Copy each line below that has "export".

* * * * *

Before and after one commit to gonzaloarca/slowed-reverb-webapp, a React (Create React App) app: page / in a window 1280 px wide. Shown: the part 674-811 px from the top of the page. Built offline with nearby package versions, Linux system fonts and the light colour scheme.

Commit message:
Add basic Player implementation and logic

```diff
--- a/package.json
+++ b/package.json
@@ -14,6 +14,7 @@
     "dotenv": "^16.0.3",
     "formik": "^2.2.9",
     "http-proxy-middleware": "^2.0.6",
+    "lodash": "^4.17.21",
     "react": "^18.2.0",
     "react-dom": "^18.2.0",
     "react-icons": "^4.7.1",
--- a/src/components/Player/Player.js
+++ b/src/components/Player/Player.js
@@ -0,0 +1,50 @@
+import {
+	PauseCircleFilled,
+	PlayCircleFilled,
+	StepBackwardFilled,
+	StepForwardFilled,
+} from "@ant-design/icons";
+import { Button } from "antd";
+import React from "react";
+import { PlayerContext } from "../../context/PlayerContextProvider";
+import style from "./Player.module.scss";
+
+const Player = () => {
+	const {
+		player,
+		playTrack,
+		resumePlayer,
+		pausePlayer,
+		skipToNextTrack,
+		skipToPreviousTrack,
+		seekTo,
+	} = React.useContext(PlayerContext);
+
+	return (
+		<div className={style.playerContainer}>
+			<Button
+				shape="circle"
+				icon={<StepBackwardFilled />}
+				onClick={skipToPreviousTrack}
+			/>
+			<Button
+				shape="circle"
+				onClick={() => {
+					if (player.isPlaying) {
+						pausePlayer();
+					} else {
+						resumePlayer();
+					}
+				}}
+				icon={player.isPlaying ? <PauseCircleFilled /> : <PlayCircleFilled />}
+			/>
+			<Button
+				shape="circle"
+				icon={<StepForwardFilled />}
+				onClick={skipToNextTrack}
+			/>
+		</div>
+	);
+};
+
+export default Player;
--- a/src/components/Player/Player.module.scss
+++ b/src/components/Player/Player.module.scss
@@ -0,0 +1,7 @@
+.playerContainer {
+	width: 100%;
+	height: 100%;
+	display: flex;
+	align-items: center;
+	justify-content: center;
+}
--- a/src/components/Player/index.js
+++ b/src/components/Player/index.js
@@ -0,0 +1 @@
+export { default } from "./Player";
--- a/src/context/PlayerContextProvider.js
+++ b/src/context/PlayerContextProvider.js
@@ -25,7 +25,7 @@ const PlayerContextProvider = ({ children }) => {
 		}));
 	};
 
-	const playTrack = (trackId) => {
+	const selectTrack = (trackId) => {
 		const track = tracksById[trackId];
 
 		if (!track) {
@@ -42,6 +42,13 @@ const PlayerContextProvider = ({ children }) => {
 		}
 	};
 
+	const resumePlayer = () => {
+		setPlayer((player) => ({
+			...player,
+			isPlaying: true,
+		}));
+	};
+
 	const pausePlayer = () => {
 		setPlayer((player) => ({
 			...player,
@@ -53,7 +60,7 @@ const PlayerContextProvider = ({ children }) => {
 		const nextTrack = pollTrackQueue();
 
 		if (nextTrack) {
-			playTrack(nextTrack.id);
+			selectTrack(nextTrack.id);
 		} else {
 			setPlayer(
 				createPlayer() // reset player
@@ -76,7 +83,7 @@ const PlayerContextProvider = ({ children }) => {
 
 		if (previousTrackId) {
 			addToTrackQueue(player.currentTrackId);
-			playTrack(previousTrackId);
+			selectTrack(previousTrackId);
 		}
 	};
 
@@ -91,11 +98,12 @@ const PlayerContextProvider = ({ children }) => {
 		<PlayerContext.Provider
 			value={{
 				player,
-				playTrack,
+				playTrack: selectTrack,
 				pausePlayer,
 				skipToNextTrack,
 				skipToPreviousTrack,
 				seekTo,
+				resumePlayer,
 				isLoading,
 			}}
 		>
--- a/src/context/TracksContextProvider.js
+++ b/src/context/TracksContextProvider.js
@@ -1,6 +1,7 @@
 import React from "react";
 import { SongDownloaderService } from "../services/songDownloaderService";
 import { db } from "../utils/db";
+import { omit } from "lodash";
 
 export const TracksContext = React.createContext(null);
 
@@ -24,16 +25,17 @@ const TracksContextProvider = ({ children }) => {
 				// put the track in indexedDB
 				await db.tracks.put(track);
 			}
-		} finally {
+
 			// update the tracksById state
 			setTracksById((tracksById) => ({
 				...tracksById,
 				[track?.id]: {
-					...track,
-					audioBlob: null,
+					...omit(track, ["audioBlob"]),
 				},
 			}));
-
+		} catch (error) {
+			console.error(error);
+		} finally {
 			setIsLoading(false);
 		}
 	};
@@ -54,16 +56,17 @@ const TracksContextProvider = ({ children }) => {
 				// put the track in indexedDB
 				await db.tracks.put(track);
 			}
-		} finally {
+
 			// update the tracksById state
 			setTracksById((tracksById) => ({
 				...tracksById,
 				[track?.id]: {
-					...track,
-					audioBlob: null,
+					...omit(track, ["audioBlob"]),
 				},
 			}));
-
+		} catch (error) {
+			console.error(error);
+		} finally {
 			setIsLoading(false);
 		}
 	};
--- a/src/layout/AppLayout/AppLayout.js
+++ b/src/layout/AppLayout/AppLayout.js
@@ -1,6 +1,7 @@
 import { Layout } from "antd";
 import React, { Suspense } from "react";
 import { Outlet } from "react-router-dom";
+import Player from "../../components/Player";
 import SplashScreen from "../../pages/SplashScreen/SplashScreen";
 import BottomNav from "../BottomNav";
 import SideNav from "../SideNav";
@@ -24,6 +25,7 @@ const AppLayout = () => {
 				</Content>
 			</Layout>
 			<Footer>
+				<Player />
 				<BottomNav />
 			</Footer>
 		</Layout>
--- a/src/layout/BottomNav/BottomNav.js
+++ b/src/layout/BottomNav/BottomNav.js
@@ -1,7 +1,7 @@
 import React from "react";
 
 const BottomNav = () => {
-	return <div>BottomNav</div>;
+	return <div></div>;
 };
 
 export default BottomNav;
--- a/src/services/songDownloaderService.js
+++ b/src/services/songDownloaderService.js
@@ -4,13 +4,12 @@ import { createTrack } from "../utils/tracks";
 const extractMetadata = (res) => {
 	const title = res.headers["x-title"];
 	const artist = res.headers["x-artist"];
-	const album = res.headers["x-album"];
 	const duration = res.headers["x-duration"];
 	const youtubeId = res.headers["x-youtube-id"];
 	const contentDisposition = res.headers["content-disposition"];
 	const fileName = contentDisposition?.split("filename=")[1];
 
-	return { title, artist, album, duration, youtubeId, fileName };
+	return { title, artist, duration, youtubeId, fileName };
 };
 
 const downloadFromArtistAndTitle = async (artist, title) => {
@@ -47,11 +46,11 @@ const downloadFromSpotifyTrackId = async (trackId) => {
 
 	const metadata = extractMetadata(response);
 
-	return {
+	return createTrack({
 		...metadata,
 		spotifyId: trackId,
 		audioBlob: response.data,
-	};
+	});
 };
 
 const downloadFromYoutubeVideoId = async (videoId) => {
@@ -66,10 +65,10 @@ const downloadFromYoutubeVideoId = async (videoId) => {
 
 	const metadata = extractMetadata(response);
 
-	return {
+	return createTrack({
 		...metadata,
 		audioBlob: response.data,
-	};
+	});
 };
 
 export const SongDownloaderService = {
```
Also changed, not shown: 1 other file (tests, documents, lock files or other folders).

* * * * *

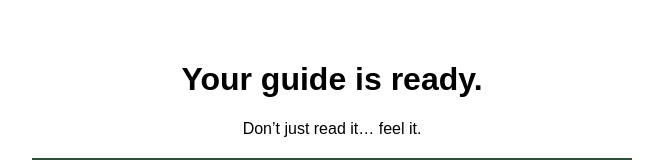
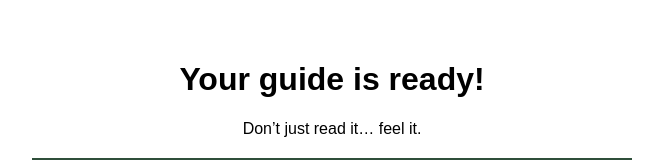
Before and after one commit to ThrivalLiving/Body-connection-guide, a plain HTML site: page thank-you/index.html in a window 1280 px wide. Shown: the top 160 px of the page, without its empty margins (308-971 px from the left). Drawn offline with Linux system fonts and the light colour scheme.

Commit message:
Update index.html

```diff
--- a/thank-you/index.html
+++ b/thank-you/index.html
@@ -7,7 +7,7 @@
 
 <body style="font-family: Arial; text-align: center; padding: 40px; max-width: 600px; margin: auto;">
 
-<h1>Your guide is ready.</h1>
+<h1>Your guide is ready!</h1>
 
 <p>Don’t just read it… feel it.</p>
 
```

* * * * *

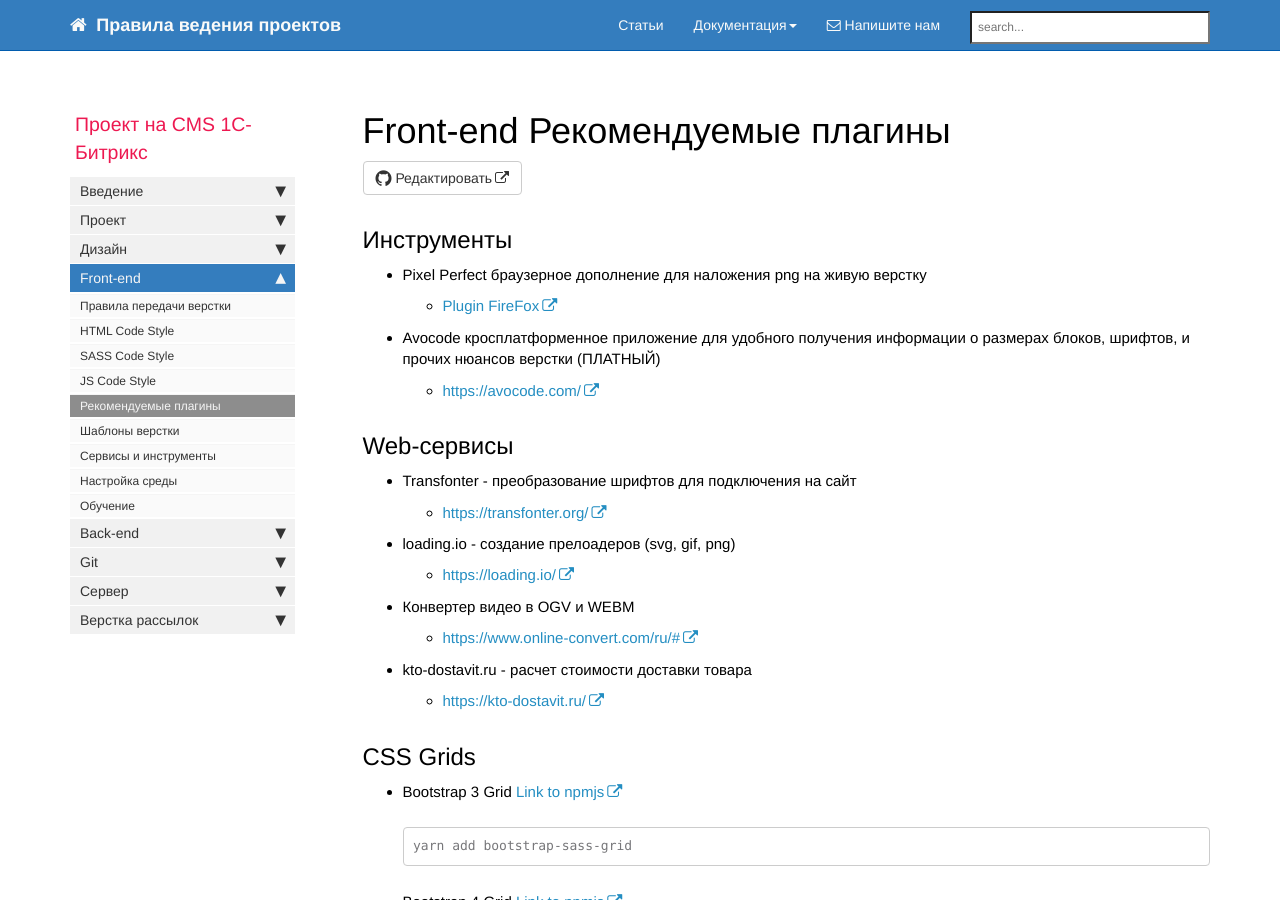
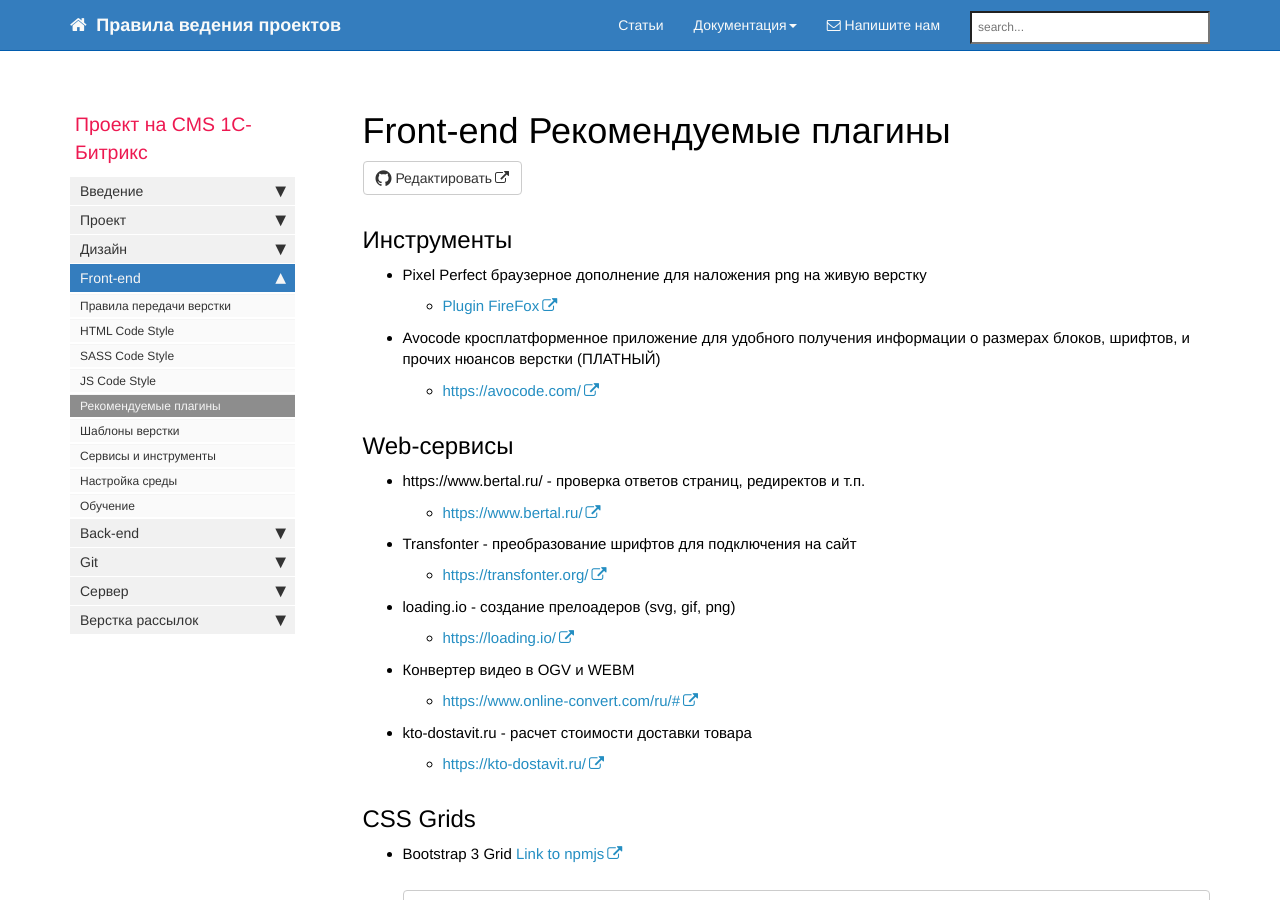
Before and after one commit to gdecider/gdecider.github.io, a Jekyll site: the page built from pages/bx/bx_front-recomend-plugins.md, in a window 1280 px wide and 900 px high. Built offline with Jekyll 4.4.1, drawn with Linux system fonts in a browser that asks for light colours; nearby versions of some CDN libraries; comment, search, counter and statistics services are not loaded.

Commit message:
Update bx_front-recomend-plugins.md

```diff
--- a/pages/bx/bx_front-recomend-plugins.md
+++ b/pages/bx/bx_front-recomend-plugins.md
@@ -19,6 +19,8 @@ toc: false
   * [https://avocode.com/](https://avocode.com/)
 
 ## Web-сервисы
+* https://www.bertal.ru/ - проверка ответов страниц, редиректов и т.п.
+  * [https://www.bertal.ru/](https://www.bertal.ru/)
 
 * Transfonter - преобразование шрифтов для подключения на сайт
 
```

* * * * *

(Solution for this problem)
+export default Player;
+export { default } from "./Player";
 export const TracksContext = React.createContext(null);
 export default BottomNav;
 export const SongDownloaderService = {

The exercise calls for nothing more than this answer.